These are very unique Japanese zuishin dolls from the late Edo period (1603-1868). The dolls are commonly called Daijin minister dolls but they are actually figures of the Toneri, the imperial guardsmen and escorts from the Heian period (794-1185). The clothing of the dolls is rich and elaborate just like Kabuki actors on stage. At first, we thought these may be Takeda ningyo (Takeda theater dolls) from the same period (older Takeda dolls - late Edo to early Meiji) but the embroideries on the costumes were finer than the finest Takeda dolls. We often need to look deeper into Japanese history to understand the dolls that we have.
We see a mixture of cultures in some later Edo art. Chinese influence was always there from almost the very beginning; many developed into their own, the hardcore Japanese. The Tokugawa government in the Edo period (1603-1868) shut the country from the outside world (Sakoku) but still encouraged restricted trading. They only permitted the Dutch (after the Portuguese) to trade in a restricted area called Dejima (Small man-made Island in Nagasaki) where they were to remain. Trading with China and Korea was maintained through other channels on and off, particularly to buy raw silk from China.
Life under the Tokugawa Bakufu (the government) was somewhat peaceful without major battles. Farmers, fishermen and merchants, or whoever they were, could live there as long as they stayed within their own class (and act and live like one) and pay taxes. Trading encouraged manufacturing and benefited the economy, particularly traders (merchants). With little battles to fight, the power shifted away from the Samurais.
Some art from this period (late Edo) reflect the people’s strong curiosity and longing for the outside world. We see a Chinese trend in different art forms during this period; some artists signed their names in Chinese names, Karako (Chinese children), Chinese legends, scenary on different medias and influence on theater scripts and costumes.
The dolls we offer have velvet jackets which were first brought by the Portuguese in the 16th century and the Japanese began weaving their own by mid Edo period (a copper wire found in the velvet that the Portuguese brought gave them a hint). It is scarce to find old velvet today because it was scarce and expensive. The embroideries on the jackets and silk pants are one of the finest you can find. For the gold couching, the perfect doll size threads (wrapped in real gold) were used. The velvet has some age damage. The heads of the dolls are composed of three hand carved wood pieces (the hat, head and neck) and are covered with Gofun (mixture of ground oyster shell and glue). The faces are coarse but expressive just like old Takeda dolls.
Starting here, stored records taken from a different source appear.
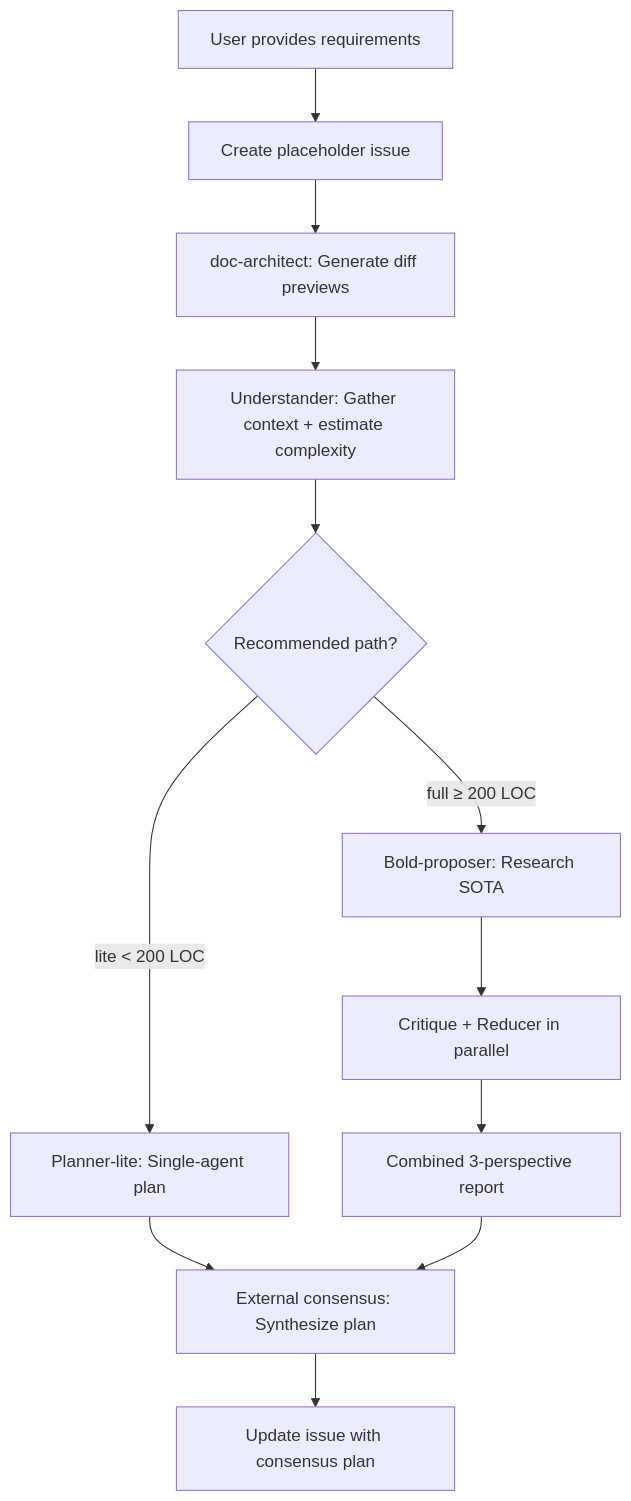
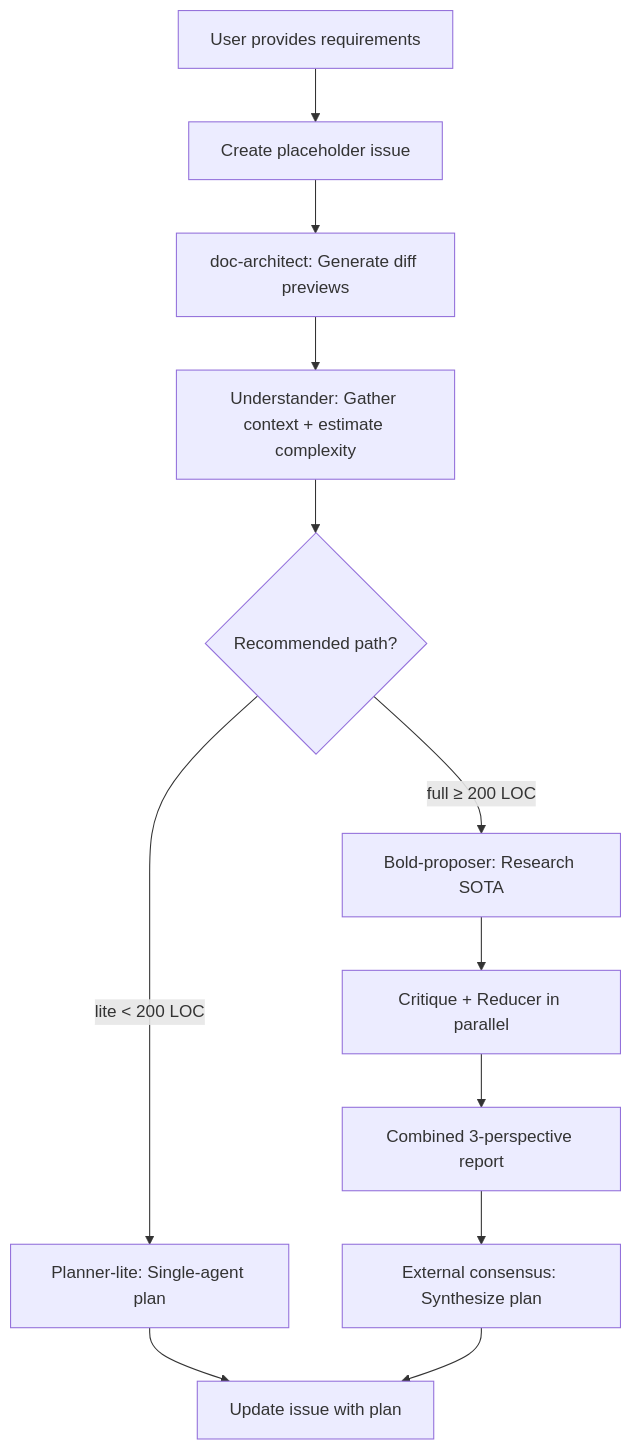
One commit to Synthesys-Lab/agentize changed the second of 2 diagrams in docs/feat/core/ultra-planner.md. Above: the diagram before and after it, drawn with Mermaid. The commit also changed other lines of this file and 3 other files, not shown here.

````diff
--- a/docs/feat/core/ultra-planner.md
+++ b/docs/feat/core/ultra-planner.md
@@ -57,14 +57,14 @@
 ```mermaid
 graph TD
     A[User provides requirements] --> B[Create placeholder issue]
     B --> B2[doc-architect: Generate diff previews]
     B2 --> U[Understander: Gather context + estimate complexity]
     U --> R{Recommended path?}
     R -->|lite < 200 LOC| L[Planner-lite: Single-agent plan]
     R -->|full ≥ 200 LOC| C[Bold-proposer: Research SOTA]
     C --> D[Critique + Reducer in parallel]
     D --> F[Combined 3-perspective report]
-    L --> G
+    L --> H[Update issue with plan]
     F --> G[External consensus: Synthesize plan]
-    G --> H[Update issue with consensus plan]
+    G --> H
 ```
````
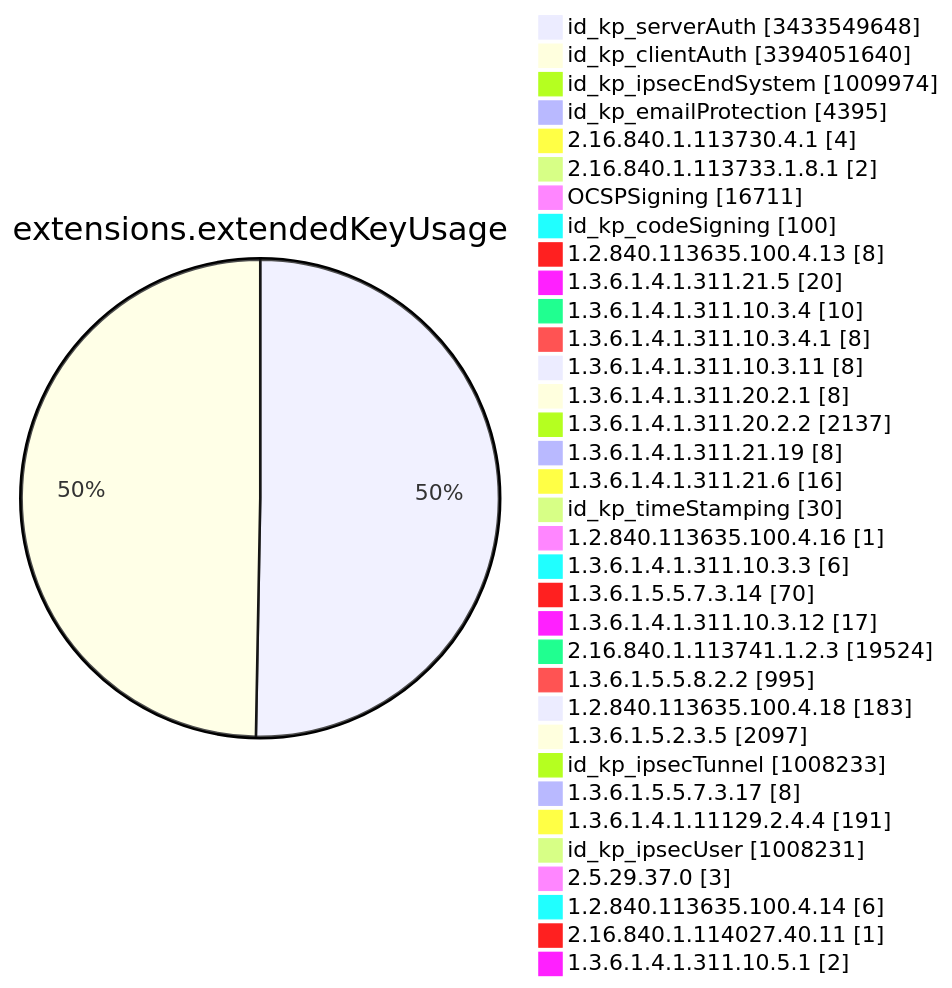
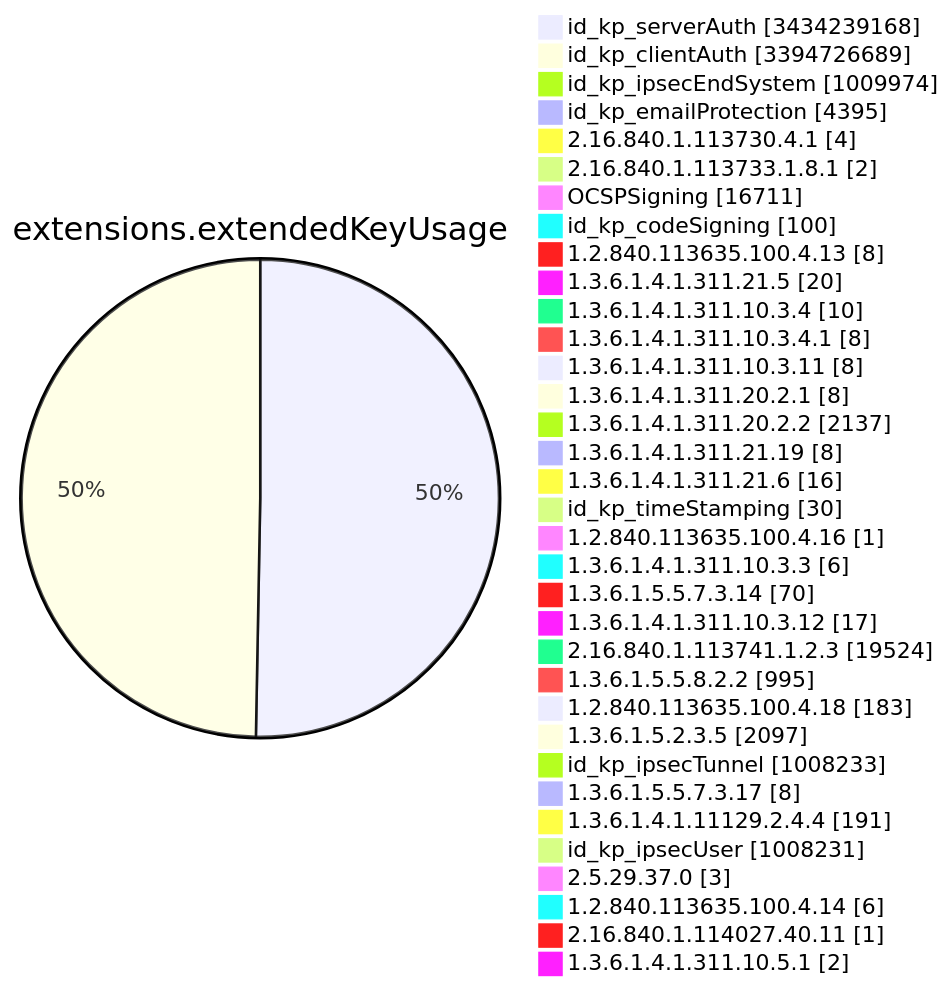
Diagram 11 of 15 in TOTAL/README.md (christiankrug/ctmonitor_visualization), drawn with Mermaid before and after one commit. The commit also changed other lines of this file, not shown here.

````diff
--- a/TOTAL/README.md
+++ b/TOTAL/README.md
@@ -4122,38 +4122,38 @@
 ```mermaid
 pie showData
 title extensions.extendedKeyUsage
-"id_kp_serverAuth" :3433549648
-"id_kp_clientAuth" :3394051640
+"id_kp_serverAuth" :3434239168
+"id_kp_clientAuth" :3394726689
 "id_kp_ipsecEndSystem" :1009974
 "id_kp_emailProtection" :4395
 "2.16.840.1.113730.4.1" :4
 "2.16.840.1.113733.1.8.1" :2
 "OCSPSigning" :16711
 "id_kp_codeSigning" :100
 "1.2.840.113635.100.4.13" :8
 "1.3.6.1.4.1.311.21.5" :20
 "1.3.6.1.4.1.311.10.3.4" :10
 "1.3.6.1.4.1.311.10.3.4.1" :8
 "1.3.6.1.4.1.311.10.3.11" :8
 "1.3.6.1.4.1.311.20.2.1" :8
 "1.3.6.1.4.1.311.20.2.2" :2137
 "1.3.6.1.4.1.311.21.19" :8
 "1.3.6.1.4.1.311.21.6" :16
 "id_kp_timeStamping" :30
 "1.2.840.113635.100.4.16" :1
 "1.3.6.1.4.1.311.10.3.3" :6
 "1.3.6.1.5.5.7.3.14" :70
 "1.3.6.1.4.1.311.10.3.12" :17
 "2.16.840.1.113741.1.2.3" :19524
 "1.3.6.1.5.5.8.2.2" :995
 "1.2.840.113635.100.4.18" :183
 "1.3.6.1.5.2.3.5" :2097
 "id_kp_ipsecTunnel" :1008233
 "1.3.6.1.5.5.7.3.17" :8
 "1.3.6.1.4.1.11129.2.4.4" :191
 "id_kp_ipsecUser" :1008231
 "2.5.29.37.0" :3
 "1.2.840.113635.100.4.14" :6
 "2.16.840.1.114027.40.11" :1
 "1.3.6.1.4.1.311.10.5.1" :2
 ```
````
They are the kind of dolls that speak to you.
One foot is partially broken off (toe) and there are surface damages on each thumb. The approx. height is 14 inches tall (on one inch stand) x 9 3/4 inches wide(each), Isho Ningyo (the Costume Dolls) from late Edo period (1603-1868).